Edit tracking data:
---*---

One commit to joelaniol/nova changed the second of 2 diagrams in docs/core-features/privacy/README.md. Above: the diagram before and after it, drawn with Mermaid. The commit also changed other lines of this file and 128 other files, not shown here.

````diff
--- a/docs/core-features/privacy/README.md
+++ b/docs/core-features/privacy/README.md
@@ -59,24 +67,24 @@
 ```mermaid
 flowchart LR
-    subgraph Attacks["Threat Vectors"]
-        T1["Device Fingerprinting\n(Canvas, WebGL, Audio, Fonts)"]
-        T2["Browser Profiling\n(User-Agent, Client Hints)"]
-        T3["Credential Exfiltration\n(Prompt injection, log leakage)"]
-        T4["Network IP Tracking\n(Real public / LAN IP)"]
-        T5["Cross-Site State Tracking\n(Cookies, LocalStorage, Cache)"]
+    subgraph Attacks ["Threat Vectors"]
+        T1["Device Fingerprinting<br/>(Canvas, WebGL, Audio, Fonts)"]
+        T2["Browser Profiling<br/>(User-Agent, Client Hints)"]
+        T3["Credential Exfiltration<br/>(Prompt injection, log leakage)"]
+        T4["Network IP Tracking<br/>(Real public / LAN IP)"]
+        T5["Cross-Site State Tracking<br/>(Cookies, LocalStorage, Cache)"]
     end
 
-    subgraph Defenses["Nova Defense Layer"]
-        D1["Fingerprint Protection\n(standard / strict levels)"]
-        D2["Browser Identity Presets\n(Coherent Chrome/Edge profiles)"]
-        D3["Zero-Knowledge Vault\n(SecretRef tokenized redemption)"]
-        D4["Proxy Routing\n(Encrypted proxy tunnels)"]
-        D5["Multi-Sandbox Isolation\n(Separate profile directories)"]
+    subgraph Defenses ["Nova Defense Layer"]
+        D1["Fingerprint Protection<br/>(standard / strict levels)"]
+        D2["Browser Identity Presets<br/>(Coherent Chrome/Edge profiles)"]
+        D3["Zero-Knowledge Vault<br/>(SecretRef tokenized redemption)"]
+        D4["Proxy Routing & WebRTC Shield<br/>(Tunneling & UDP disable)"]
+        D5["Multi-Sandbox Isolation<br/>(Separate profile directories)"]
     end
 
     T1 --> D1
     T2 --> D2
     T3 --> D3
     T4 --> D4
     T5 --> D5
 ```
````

---*---

_EXERCISE GOAL_. All entries are to be printed once more, exactly as given.

_ANSWER FOR THE TASK_.
One commit to joelaniol/nova changed the second of 2 diagrams in docs/core-features/privacy/README.md. Above: the diagram before and after it, drawn with Mermaid. The commit also changed other lines of this file and 128 other files, not shown here.

````diff
--- a/docs/core-features/privacy/README.md
+++ b/docs/core-features/privacy/README.md
@@ -59,24 +67,24 @@
 ```mermaid
 flowchart LR
-    subgraph Attacks["Threat Vectors"]
-        T1["Device Fingerprinting\n(Canvas, WebGL, Audio, Fonts)"]
-        T2["Browser Profiling\n(User-Agent, Client Hints)"]
-        T3["Credential Exfiltration\n(Prompt injection, log leakage)"]
-        T4["Network IP Tracking\n(Real public / LAN IP)"]
-        T5["Cross-Site State Tracking\n(Cookies, LocalStorage, Cache)"]
+    subgraph Attacks ["Threat Vectors"]
+        T1["Device Fingerprinting<br/>(Canvas, WebGL, Audio, Fonts)"]
+        T2["Browser Profiling<br/>(User-Agent, Client Hints)"]
+        T3["Credential Exfiltration<br/>(Prompt injection, log leakage)"]
+        T4["Network IP Tracking<br/>(Real public / LAN IP)"]
+        T5["Cross-Site State Tracking<br/>(Cookies, LocalStorage, Cache)"]
     end
 
-    subgraph Defenses["Nova Defense Layer"]
-        D1["Fingerprint Protection\n(standard / strict levels)"]
-        D2["Browser Identity Presets\n(Coherent Chrome/Edge profiles)"]
-        D3["Zero-Knowledge Vault\n(SecretRef tokenized redemption)"]
-        D4["Proxy Routing\n(Encrypted proxy tunnels)"]
-        D5["Multi-Sandbox Isolation\n(Separate profile directories)"]
+    subgraph Defenses ["Nova Defense Layer"]
+        D1["Fingerprint Protection<br/>(standard / strict levels)"]
+        D2["Browser Identity Presets<br/>(Coherent Chrome/Edge profiles)"]
+        D3["Zero-Knowledge Vault<br/>(SecretRef tokenized redemption)"]
+        D4["Proxy Routing & WebRTC Shield<br/>(Tunneling & UDP disable)"]
+        D5["Multi-Sandbox Isolation<br/>(Separate profile directories)"]
     end
 
     T1 --> D1
     T2 --> D2
     T3 --> D3
     T4 --> D4
     T5 --> D5
 ```
````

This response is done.